ABOUT THIS EXERCISE:
Could you retype the records word for word but without any pictures?

Before-and-after change records:
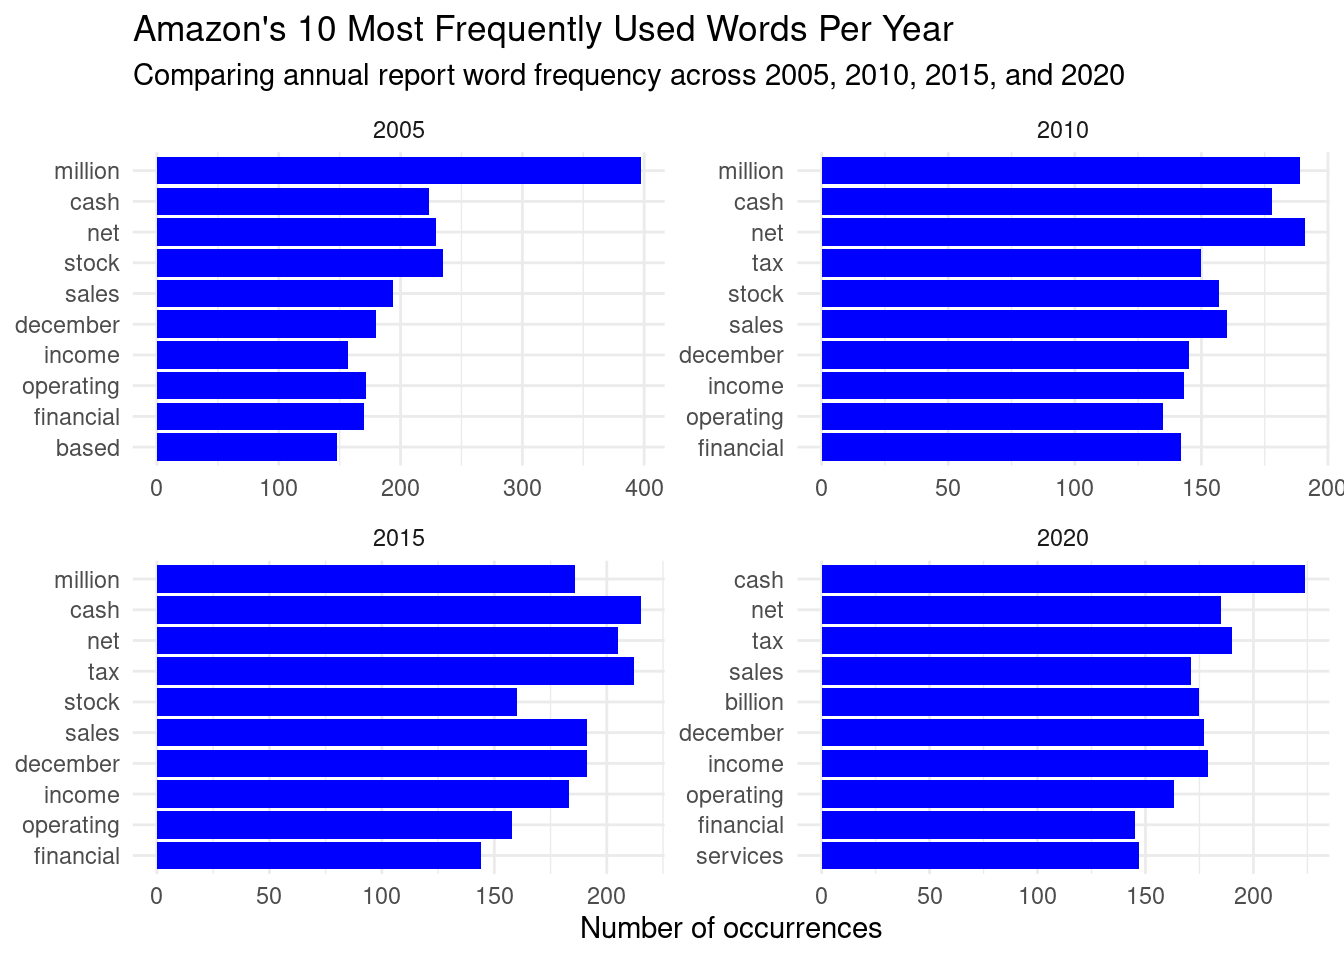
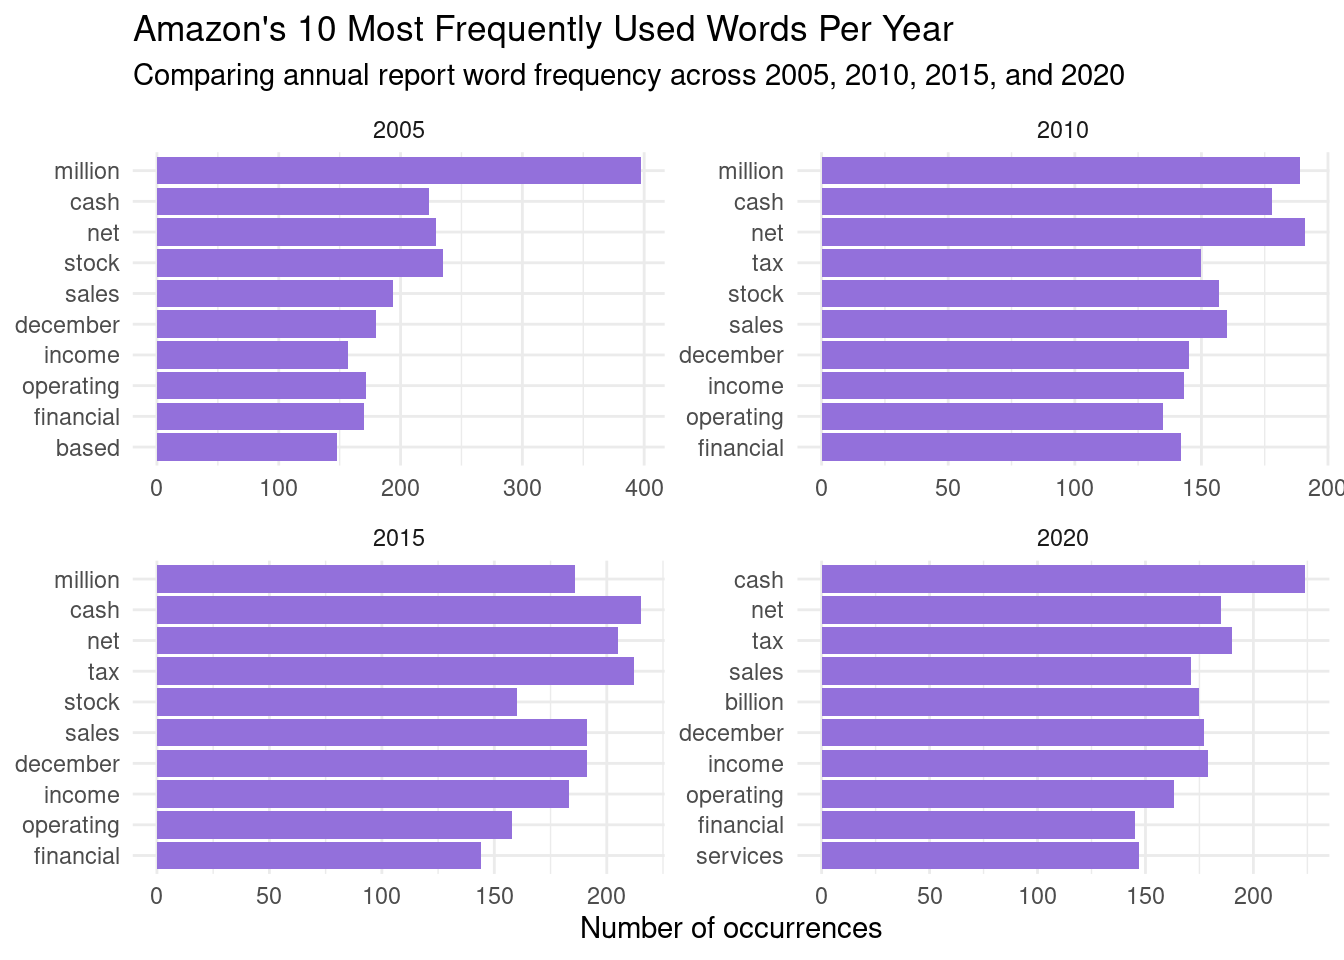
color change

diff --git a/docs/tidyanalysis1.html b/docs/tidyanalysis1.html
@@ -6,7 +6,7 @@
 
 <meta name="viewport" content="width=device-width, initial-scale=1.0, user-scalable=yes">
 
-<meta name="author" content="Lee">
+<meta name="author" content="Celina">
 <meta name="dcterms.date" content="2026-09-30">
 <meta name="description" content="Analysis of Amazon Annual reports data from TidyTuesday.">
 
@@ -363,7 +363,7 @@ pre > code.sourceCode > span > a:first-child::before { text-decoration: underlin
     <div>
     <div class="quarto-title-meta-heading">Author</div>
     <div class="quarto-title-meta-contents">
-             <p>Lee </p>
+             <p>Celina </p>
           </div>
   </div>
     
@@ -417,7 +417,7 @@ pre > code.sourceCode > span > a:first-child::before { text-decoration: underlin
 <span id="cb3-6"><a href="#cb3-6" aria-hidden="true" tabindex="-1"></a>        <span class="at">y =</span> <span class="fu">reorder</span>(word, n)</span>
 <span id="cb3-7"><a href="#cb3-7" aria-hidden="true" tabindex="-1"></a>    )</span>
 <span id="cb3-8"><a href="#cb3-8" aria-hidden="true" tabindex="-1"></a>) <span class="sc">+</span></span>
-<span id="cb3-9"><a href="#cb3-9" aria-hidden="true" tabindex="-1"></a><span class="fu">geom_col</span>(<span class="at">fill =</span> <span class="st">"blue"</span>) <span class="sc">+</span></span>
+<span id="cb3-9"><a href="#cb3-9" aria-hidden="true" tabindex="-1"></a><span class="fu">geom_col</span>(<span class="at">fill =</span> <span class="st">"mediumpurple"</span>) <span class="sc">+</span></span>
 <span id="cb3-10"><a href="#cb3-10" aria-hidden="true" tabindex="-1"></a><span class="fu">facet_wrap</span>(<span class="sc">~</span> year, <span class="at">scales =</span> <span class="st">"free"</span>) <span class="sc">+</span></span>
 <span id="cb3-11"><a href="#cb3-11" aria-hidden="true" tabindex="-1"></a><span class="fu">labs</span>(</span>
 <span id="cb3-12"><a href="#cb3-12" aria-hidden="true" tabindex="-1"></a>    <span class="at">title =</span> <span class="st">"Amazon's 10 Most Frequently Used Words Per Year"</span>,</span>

YOUR RESPONSE:
color change

diff --git a/docs/tidyanalysis1.html b/docs/tidyanalysis1.html
@@ -6,7 +6,7 @@
 
 <meta name="viewport" content="width=device-width, initial-scale=1.0, user-scalable=yes">
 
-<meta name="author" content="Lee">
+<meta name="author" content="Celina">
 <meta name="dcterms.date" content="2026-09-30">
 <meta name="description" content="Analysis of Amazon Annual reports data from TidyTuesday.">
 
@@ -363,7 +363,7 @@ pre > code.sourceCode > span > a:first-child::before { text-decoration: underlin
     <div>
     <div class="quarto-title-meta-heading">Author</div>
     <div class="quarto-title-meta-contents">
-             <p>Lee </p>
+             <p>Celina </p>
           </div>
   </div>
     
@@ -417,7 +417,7 @@ pre > code.sourceCode > span > a:first-child::before { text-decoration: underlin
 <span id="cb3-6"><a href="#cb3-6" aria-hidden="true" tabindex="-1"></a>        <span class="at">y =</span> <span class="fu">reorder</span>(word, n)</span>
 <span id="cb3-7"><a href="#cb3-7" aria-hidden="true" tabindex="-1"></a>    )</span>
 <span id="cb3-8"><a href="#cb3-8" aria-hidden="true" tabindex="-1"></a>) <span class="sc">+</span></span>
-<span id="cb3-9"><a href="#cb3-9" aria-hidden="true" tabindex="-1"></a><span class="fu">geom_col</span>(<span class="at">fill =</span> <span class="st">"blue"</span>) <span class="sc">+</span></span>
+<span id="cb3-9"><a href="#cb3-9" aria-hidden="true" tabindex="-1"></a><span class="fu">geom_col</span>(<span class="at">fill =</span> <span class="st">"mediumpurple"</span>) <span class="sc">+</span></span>
 <span id="cb3-10"><a href="#cb3-10" aria-hidden="true" tabindex="-1"></a><span class="fu">facet_wrap</span>(<span class="sc">~</span> year, <span class="at">scales =</span> <span class="st">"free"</span>) <span class="sc">+</span></span>
 <span id="cb3-11"><a href="#cb3-11" aria-hidden="true" tabindex="-1"></a><span class="fu">labs</span>(</span>
 <span id="cb3-12"><a href="#cb3-12" aria-hidden="true" tabindex="-1"></a>    <span class="at">title =</span> <span class="st">"Amazon's 10 Most Frequently Used Words Per Year"</span>,</span>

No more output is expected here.